Dataset excerpts below:

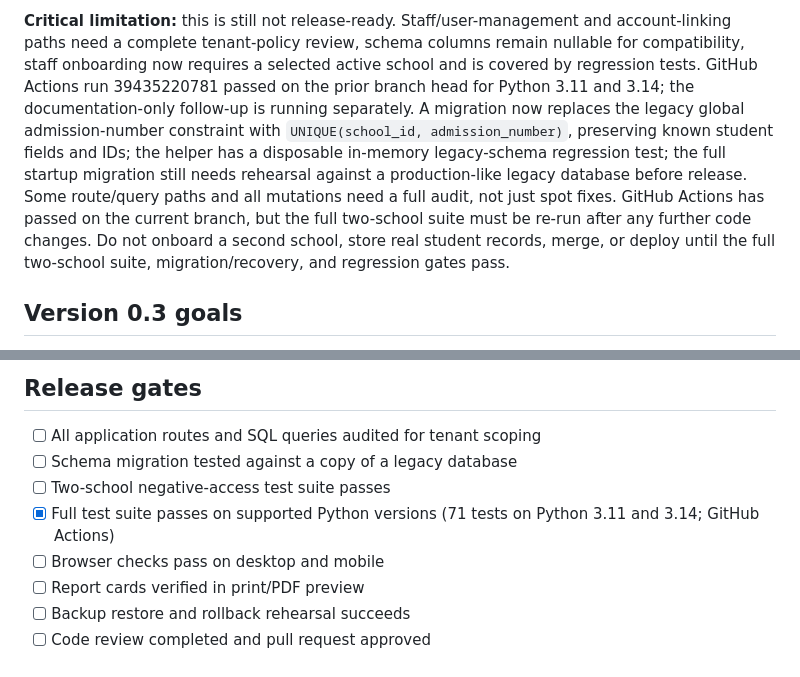
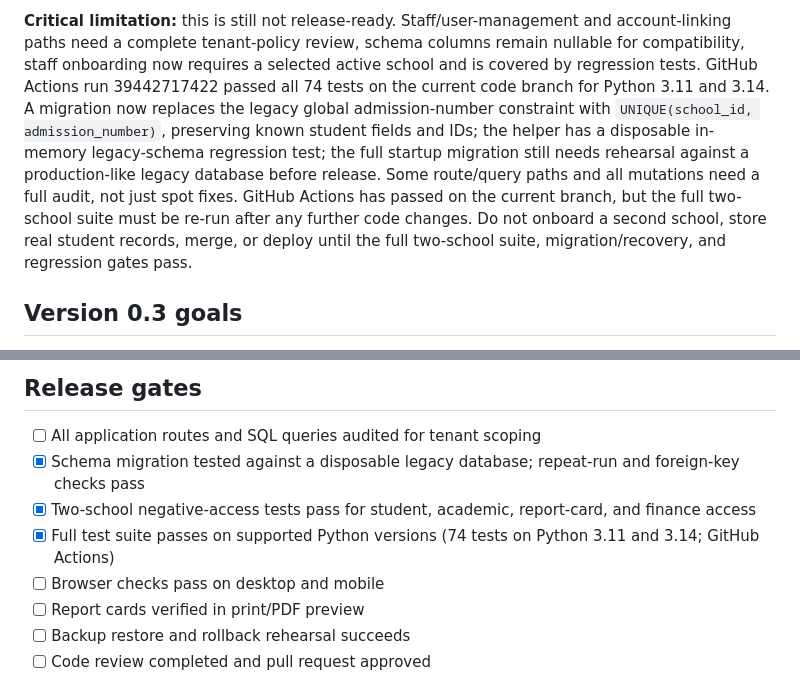
Before and after one commit to emmanuellloyd59/glihs-portal, a Markdown page: docs/version-0.3-release-plan.md, 2 parts joined by grey strips. GitHub-like rendering.

Commit message:
docs: record verified version 0.3 security and migration tests

```diff
--- a/docs/version-0.3-release-plan.md
+++ b/docs/version-0.3-release-plan.md
@@ -8,5 +8,5 @@ The schema foundation is implemented in `app.py`: an idempotent `schools` table,
 
-**Critical limitation:** this is still not release-ready. Staff/user-management and account-linking paths need a complete tenant-policy review, schema columns remain nullable for compatibility, staff onboarding now requires a selected active school and is covered by regression tests. GitHub Actions run 39435220781 passed on the prior branch head for Python 3.11 and 3.14; the documentation-only follow-up is running separately. A migration now replaces the legacy global admission-number constraint with `UNIQUE(school_id, admission_number)`, preserving known student fields and IDs; the helper has a disposable in-memory legacy-schema regression test; the full startup migration still needs rehearsal against a production-like legacy database before release. Some route/query paths and all mutations need a full audit, not just spot fixes. GitHub Actions has passed on the current branch, but the full two-school suite must be re-run after any further code changes. Do not onboard a second school, store real student records, merge, or deploy until the full two-school suite, migration/recovery, and regression gates pass.
+**Critical limitation:** this is still not release-ready. Staff/user-management and account-linking paths need a complete tenant-policy review, schema columns remain nullable for compatibility, staff onboarding now requires a selected active school and is covered by regression tests. GitHub Actions run 39442717422 passed all 74 tests on the current code branch for Python 3.11 and 3.14. A migration now replaces the legacy global admission-number constraint with `UNIQUE(school_id, admission_number)`, preserving known student fields and IDs; the helper has a disposable in-memory legacy-schema regression test; the full startup migration still needs rehearsal against a production-like legacy database before release. Some route/query paths and all mutations need a full audit, not just spot fixes. GitHub Actions has passed on the current branch, but the full two-school suite must be re-run after any further code changes. Do not onboard a second school, store real student records, merge, or deploy until the full two-school suite, migration/recovery, and regression gates pass.
 
 ## Version 0.3 goals
 
@@ -63,9 +63,9 @@ Create two schools, School A and School B, with separate administrators, teacher
 ## Release gates
 
 - [ ] All application routes and SQL queries audited for tenant scoping
-- [ ] Schema migration tested against a copy of a legacy database
-- [ ] Two-school negative-access test suite passes
-- [x] Full test suite passes on supported Python versions (71 tests on Python 3.11 and 3.14; GitHub Actions)
+- [x] Schema migration tested against a disposable legacy database; repeat-run and foreign-key checks pass
+- [x] Two-school negative-access tests pass for student, academic, report-card, and finance access
+- [x] Full test suite passes on supported Python versions (74 tests on Python 3.11 and 3.14; GitHub Actions)
 - [ ] Browser checks pass on desktop and mobile
 - [ ] Report cards verified in print/PDF preview
 - [ ] Backup restore and rollback rehearsal succeeds
```
Also changed, not shown: other parts of docs/version-0.3-release-plan.md (+1 -1 lines).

End of Dataset excerpts.

Only the pictures are to be left out; restate everything else in the listing word for word.

### Answer section
Before and after one commit to emmanuellloyd59/glihs-portal, a Markdown page: docs/version-0.3-release-plan.md, 2 parts joined by grey strips. GitHub-like rendering.

Commit message:
docs: record verified version 0.3 security and migration tests

```diff
--- a/docs/version-0.3-release-plan.md
+++ b/docs/version-0.3-release-plan.md
@@ -8,5 +8,5 @@ The schema foundation is implemented in `app.py`: an idempotent `schools` table,
 
-**Critical limitation:** this is still not release-ready. Staff/user-management and account-linking paths need a complete tenant-policy review, schema columns remain nullable for compatibility, staff onboarding now requires a selected active school and is covered by regression tests. GitHub Actions run 39435220781 passed on the prior branch head for Python 3.11 and 3.14; the documentation-only follow-up is running separately. A migration now replaces the legacy global admission-number constraint with `UNIQUE(school_id, admission_number)`, preserving known student fields and IDs; the helper has a disposable in-memory legacy-schema regression test; the full startup migration still needs rehearsal against a production-like legacy database before release. Some route/query paths and all mutations need a full audit, not just spot fixes. GitHub Actions has passed on the current branch, but the full two-school suite must be re-run after any further code changes. Do not onboard a second school, store real student records, merge, or deploy until the full two-school suite, migration/recovery, and regression gates pass.
+**Critical limitation:** this is still not release-ready. Staff/user-management and account-linking paths need a complete tenant-policy review, schema columns remain nullable for compatibility, staff onboarding now requires a selected active school and is covered by regression tests. GitHub Actions run 39442717422 passed all 74 tests on the current code branch for Python 3.11 and 3.14. A migration now replaces the legacy global admission-number constraint with `UNIQUE(school_id, admission_number)`, preserving known student fields and IDs; the helper has a disposable in-memory legacy-schema regression test; the full startup migration still needs rehearsal against a production-like legacy database before release. Some route/query paths and all mutations need a full audit, not just spot fixes. GitHub Actions has passed on the current branch, but the full two-school suite must be re-run after any further code changes. Do not onboard a second school, store real student records, merge, or deploy until the full two-school suite, migration/recovery, and regression gates pass.
 
 ## Version 0.3 goals
 
@@ -63,9 +63,9 @@ Create two schools, School A and School B, with separate administrators, teacher
 ## Release gates
 
 - [ ] All application routes and SQL queries audited for tenant scoping
-- [ ] Schema migration tested against a copy of a legacy database
-- [ ] Two-school negative-access test suite passes
-- [x] Full test suite passes on supported Python versions (71 tests on Python 3.11 and 3.14; GitHub Actions)
+- [x] Schema migration tested against a disposable legacy database; repeat-run and foreign-key checks pass
+- [x] Two-school negative-access tests pass for student, academic, report-card, and finance access
+- [x] Full test suite passes on supported Python versions (74 tests on Python 3.11 and 3.14; GitHub Actions)
 - [ ] Browser checks pass on desktop and mobile
 - [ ] Report cards verified in print/PDF preview
 - [ ] Backup restore and rollback rehearsal succeeds
```
Also changed, not shown: other parts of docs/version-0.3-release-plan.md (+1 -1 lines).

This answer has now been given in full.